Further along may be a rethinking of life as better structured around friendship than around family, the basic unit of human society since the mists of prehistory. In the brief life of previous centuries, all a man or woman could hope to do was to bear and raise children; enervation followed. Today, life is longer, but an education-based economy requires greater investments in children—contemporary parents are still assisting offspring well into a child’s 20s. As before, when the child-rearing finally is done, decline commences.
But if health span extends, the nuclear family might be seen as less central. For most people, bearing and raising children would no longer be the all-consuming life event. After child-rearing, a phase of decades of friendships could await—potentially more fulfilling than the emotionally charged but fast-burning bonds of youth. A change such as this might have greater ramifications for society than changes in work schedules or health-care economics.
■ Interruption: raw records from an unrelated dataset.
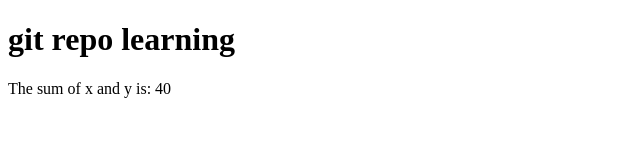
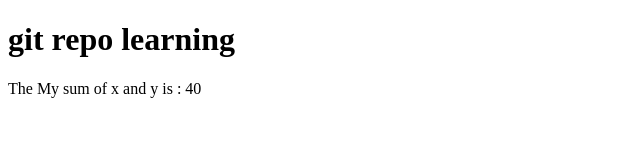
Before and after one commit to Laxmideveloper/git-repo, a plain HTML site: page index.html in a window 1280 px wide. Shown: the full height of the page, 0-640 px from the left. Drawn offline with Linux system fonts and the light colour scheme.

Commit message:
adding all files

```diff
--- a/index.html
+++ b/index.html
@@ -13,7 +13,7 @@
         let x = 20;
         let y = 20;
         let z = x + y;
-        document.write("The sum of x and y is: " + z);
+        document.write(" The My  sum of x and y is : " + z);
     </script>
 </body>
 
```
Regardless of where increasing life expectancy leads, the direction will be into the unknown—for society and for the natural world. Felipe Sierra, the researcher at the National Institute on Aging, puts it this way: “The human ethical belief that death should be postponed as long as possible does not exist in nature—from which we are now, in any case, diverging.